Big Brother Book Club: Book Snob Edition


We saw greatness this week. A mom reading one of these Superman & Wonder Woman books, personalized and starring your child, out loud to her son during morning rush hour. Atlas Shrugged and House of Cards next to each other on the F train (which doesn’t even go to Wall Street). And on our way into the bagel shop the other day, we spotted “A Small Good Thing” on a page over a shoulder, and awkwardly circled around the table to see which Raymond Carver collection was in the reader’s hands — Cathedral . Much like last week’s Kindle dude, it took us a great deal of self-control not to sit down and regale him with our knowledge and love of Carver. And look at this new edition! So much prettier than the old ones, with drawings of people with vague faces and a blocky font that felt unforgivably ’80s.

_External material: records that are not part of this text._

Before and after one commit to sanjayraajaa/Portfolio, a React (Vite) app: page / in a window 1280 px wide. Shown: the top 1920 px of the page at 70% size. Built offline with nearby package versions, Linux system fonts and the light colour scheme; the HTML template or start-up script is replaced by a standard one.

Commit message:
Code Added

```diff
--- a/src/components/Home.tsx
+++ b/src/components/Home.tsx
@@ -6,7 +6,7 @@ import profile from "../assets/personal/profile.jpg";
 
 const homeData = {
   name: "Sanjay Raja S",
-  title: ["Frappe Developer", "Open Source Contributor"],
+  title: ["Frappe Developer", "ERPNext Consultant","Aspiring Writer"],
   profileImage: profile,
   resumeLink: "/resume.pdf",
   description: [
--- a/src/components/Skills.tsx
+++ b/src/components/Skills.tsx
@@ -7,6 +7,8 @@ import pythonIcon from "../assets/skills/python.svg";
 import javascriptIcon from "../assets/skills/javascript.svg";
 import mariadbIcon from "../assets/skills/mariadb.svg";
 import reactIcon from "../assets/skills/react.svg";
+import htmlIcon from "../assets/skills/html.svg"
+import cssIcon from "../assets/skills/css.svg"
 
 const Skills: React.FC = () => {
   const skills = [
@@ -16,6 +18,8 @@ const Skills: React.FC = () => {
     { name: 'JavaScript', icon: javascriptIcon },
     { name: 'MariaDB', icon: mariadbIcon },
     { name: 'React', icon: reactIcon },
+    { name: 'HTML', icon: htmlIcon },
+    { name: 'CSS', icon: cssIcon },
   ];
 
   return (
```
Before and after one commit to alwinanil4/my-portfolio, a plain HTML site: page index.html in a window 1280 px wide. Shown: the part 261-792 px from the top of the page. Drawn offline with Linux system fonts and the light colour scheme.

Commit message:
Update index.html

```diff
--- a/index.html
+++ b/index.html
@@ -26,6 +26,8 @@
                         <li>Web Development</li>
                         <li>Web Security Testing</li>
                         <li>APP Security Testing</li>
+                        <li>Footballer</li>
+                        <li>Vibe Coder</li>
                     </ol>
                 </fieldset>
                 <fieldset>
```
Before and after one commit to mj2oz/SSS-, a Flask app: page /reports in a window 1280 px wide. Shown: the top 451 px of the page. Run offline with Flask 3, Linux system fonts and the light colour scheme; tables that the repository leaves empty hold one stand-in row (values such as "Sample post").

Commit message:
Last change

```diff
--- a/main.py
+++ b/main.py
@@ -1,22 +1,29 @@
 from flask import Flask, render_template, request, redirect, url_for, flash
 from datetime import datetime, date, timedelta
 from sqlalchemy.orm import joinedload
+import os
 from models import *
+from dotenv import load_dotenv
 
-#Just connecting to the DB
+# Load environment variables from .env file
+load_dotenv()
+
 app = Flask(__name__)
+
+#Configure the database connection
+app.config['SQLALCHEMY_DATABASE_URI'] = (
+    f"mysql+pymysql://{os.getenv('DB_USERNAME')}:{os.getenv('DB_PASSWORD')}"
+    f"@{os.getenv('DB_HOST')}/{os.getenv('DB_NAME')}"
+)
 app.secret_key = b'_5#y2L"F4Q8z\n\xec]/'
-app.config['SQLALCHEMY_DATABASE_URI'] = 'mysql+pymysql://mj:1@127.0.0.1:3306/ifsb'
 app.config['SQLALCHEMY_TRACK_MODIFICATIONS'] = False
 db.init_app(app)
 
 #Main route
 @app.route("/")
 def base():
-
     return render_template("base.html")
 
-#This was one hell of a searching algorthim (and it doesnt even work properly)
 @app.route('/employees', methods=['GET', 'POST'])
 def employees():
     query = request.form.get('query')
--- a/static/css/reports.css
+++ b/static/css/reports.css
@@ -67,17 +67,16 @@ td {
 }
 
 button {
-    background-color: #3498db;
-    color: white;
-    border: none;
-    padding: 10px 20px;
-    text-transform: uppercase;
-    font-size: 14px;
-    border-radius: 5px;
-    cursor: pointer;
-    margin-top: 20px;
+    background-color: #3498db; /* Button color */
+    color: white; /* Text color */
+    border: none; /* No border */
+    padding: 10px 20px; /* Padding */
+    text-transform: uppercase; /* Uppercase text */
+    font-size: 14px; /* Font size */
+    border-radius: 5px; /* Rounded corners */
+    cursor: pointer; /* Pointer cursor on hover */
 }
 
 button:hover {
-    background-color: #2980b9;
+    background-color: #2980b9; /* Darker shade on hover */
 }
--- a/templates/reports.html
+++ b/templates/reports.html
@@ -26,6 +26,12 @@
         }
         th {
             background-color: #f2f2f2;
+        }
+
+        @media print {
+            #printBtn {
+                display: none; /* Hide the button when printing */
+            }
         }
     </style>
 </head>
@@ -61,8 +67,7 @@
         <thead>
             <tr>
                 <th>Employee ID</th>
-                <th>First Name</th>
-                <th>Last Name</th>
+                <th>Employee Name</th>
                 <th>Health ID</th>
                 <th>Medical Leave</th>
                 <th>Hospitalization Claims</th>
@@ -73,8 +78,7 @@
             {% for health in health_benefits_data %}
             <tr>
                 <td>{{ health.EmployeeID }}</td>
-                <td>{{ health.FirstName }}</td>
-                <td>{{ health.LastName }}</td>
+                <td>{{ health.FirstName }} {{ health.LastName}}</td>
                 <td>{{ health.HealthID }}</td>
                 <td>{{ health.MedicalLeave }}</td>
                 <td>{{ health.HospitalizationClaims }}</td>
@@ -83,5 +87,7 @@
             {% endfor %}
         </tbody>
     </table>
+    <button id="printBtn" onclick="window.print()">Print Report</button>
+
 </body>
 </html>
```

More of our favorite books popping up in public after the jump. The Virgin Suicides and The Year of Magical Thinking were welcome breaks from the sea of indistinguishable Ludlums and Pattersons and Baldaccis we see so often. Exit Ghost , eh, we’re not totally sold on Roth, but he beats the hell out of waiting for the new Dan Brown.

Anti-Intellectualism in American Life (and the straight-outta-grad-school conversation going on above it) reminded us of a party we went to once — on the way out the door, a stranger spotted a copy of Has Modernism Failed? next to the pile of coats and, with much laughter, asked “Who’s reading THAT?” Um, our date.

Also seen: The Alchemist (is Coehlo really that good? Maybe we just don’t like fables); Running A Thousand Miles for Freedom ; I, Mona Lisa with a Norwalk Library stamp, and Terry Goodkinds Stone of Tears , which until just now when we looked it up, we thought was State of Tears, and a historical novel about the displacement of Native Americans. Oops.